Sometimes even a star-crossed couple will make the largest decision of their lives – the decision to purchase a home. While many couples will pool their assets, get a joint mortgage, and take title together, sometimes that’s not possible or one spouse already owns a home before marriage. In pre-marriage ownership scenarios, if one spouse solely owned the home before the marriage, their new, non-owner spouse will need to sign a deed and/or mortgage on the property for the owner spouse to sell it or mortgage it - unless they get a divorce prior to the sale. (Hey, Romeo & Juliet WAS a tragedy after all!)
So, in Florida, even if a spouse is not going to be on the title or a promissory note to repay a mortgage, they still need to sign the deed when selling the property or getting a loan. That's because, unlike the Capulets and Montagues, today’s couples have something that Romeo and Juliet didn’t – the Florida Constitution.
Article X, section 4, of the Florida Constitution, also known as the Homestead Exemption, is a powerful law that offers many benefits to Florida citizens. You may already be aware of the tax benefits of declaring your "homestead" that are outlined in section 6, but section 4 has some other, lesser known, and noteworthy protections, including:
Section 4 helps guarantee that a Florida homeowner cannot be forced to sell their home to repay a debtor in most situations outside of mortgage repayment, mechanical liens, and outstanding property taxes. It also allows tax protection when the couple sells their home and intends to use the profits to buy another home.
To protect as many citizens as possible under these laws, married couples are required to sign the deed to the property when they sell the home. This means that if the Capulets had ever convinced Juliet to leave the Montague she married, she could not have sold their home without Romeo knowing about it. Also, neither she nor Romeo could leave the home to a minor child in their will, without the other party waving at least a portion of their rights.
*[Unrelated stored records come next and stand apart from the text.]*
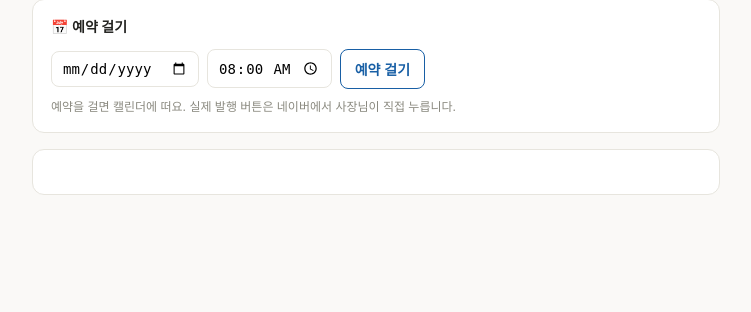
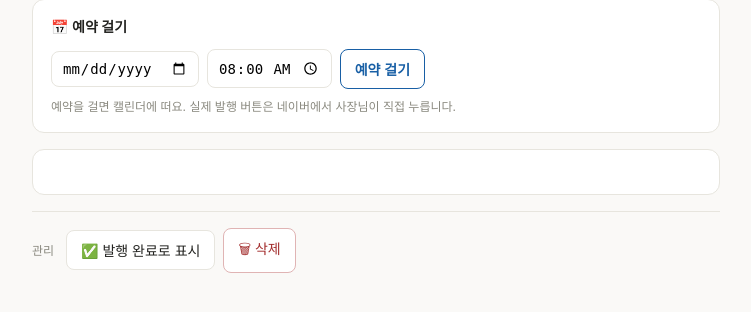
Before and after one commit to Matthewsann/beargels-ai-assistant, a Flask app: template webapp/templates/post.html in a window 1280 px wide. Shown: the part 232-544 px from the top of the page, without its empty margins (264-1015 px from the left). Run offline with Flask 3, Linux system fonts and the light colour scheme; the template is opened without the code that fills it, so the values that code supplies are empty.

Commit message:
블로그 웹앱 — 글 관리(삭제→휴지통, 발행완료/대기 상태 변경)
삭제는 library/_trash 로 소프트 삭제(복원 가능). 발행 완료 표시로 창고 정리.

Co-Authored-By: Claude Opus 4.8 <noreply@anthropic.com>

```diff
--- a/webapp/app.py
+++ b/webapp/app.py
@@ -10,6 +10,7 @@ from __future__ import annotations
 import calendar as calmod
 import json
 import pathlib
+import shutil
 import subprocess
 import sys
 from datetime import date, datetime, timedelta
@@ -283,6 +284,37 @@ def schedule_post(item_id: int):
     return redirect(url_for("view_post", item_id=item_id))
 
 
+@app.route("/post/<int:item_id>/delete", methods=["POST"])
+def delete_post(item_id: int):
+    """글을 휴지통(library/_trash)으로 이동. 완전 삭제 아님 — 되살릴 수 있음."""
+    d = LIB / f"{item_id:04d}"
+    if not d.exists():
+        abort(404)
+    trash = LIB / "_trash"
+    trash.mkdir(exist_ok=True)
+    dest = trash / f"{item_id:04d}"
+    if dest.exists():
+        shutil.rmtree(dest)
+    shutil.move(str(d), str(dest))
+    return redirect(url_for("dashboard"))
+
+
+@app.route("/post/<int:item_id>/status", methods=["POST"])
+def set_post_status(item_id: int):
+    d = LIB / f"{item_id:04d}"
+    mp = d / "meta.yaml"
+    if not mp.exists():
+        abort(404)
+    meta = yaml.safe_load(mp.read_text(encoding="utf-8")) or {}
+    new = request.form.get("status", "ready")
+    if new in ("ready", "scheduled", "published"):
+        meta["status"] = new
+        if new != "scheduled":
+            meta["scheduled_time"] = None
+    mp.write_text(yaml.safe_dump(meta, allow_unicode=True, sort_keys=False), encoding="utf-8")
+    return redirect(url_for("view_post", item_id=item_id))
+
+
 @app.route("/post/<int:item_id>/evaluate")
 def evaluate_post(item_id: int):
     d = LIB / f"{item_id:04d}"
--- a/webapp/templates/post.html
+++ b/webapp/templates/post.html
@@ -41,4 +41,23 @@
   </div>
 
   <div class="post"><pre>{{ body }}</pre></div>
+
+  <div style="display:flex; gap:8px; margin-top:16px; flex-wrap:wrap; align-items:center; border-top:1px solid var(--line); padding-top:16px;">
+    <span style="font-size:12px; color:var(--muted); margin-right:4px;">관리</span>
+    {% if meta.status != 'published' %}
+    <form method="post" action="/post/{{ '%04d'|format(item_id) }}/status" style="display:inline;">
+      <input type="hidden" name="status" value="published">
+      <button type="submit" class="btn">✅ 발행 완료로 표시</button>
+    </form>
+    {% else %}
+    <form method="post" action="/post/{{ '%04d'|format(item_id) }}/status" style="display:inline;">
+      <input type="hidden" name="status" value="ready">
+      <button type="submit" class="btn">↩ 대기로 되돌리기</button>
+    </form>
+    {% endif %}
+    <form method="post" action="/post/{{ '%04d'|format(item_id) }}/delete" style="display:inline;"
+          onsubmit="return confirm('이 글을 휴지통으로 옮길까요? (되살릴 수 있어요)');">
+      <button type="submit" class="btn" style="color:#a32d2d; border-color:#e0b4b4;">🗑 삭제</button>
+    </form>
+  </div>
 {% endblock %}
```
So, while we are sure that a rose by any other name would smell as sweet, make sure your customers understand why both spouses' name should be on any deed once married and stay tuned for more tips to help your customers to come as we move further into the year.
Until then, parting is such sweet sorrow.....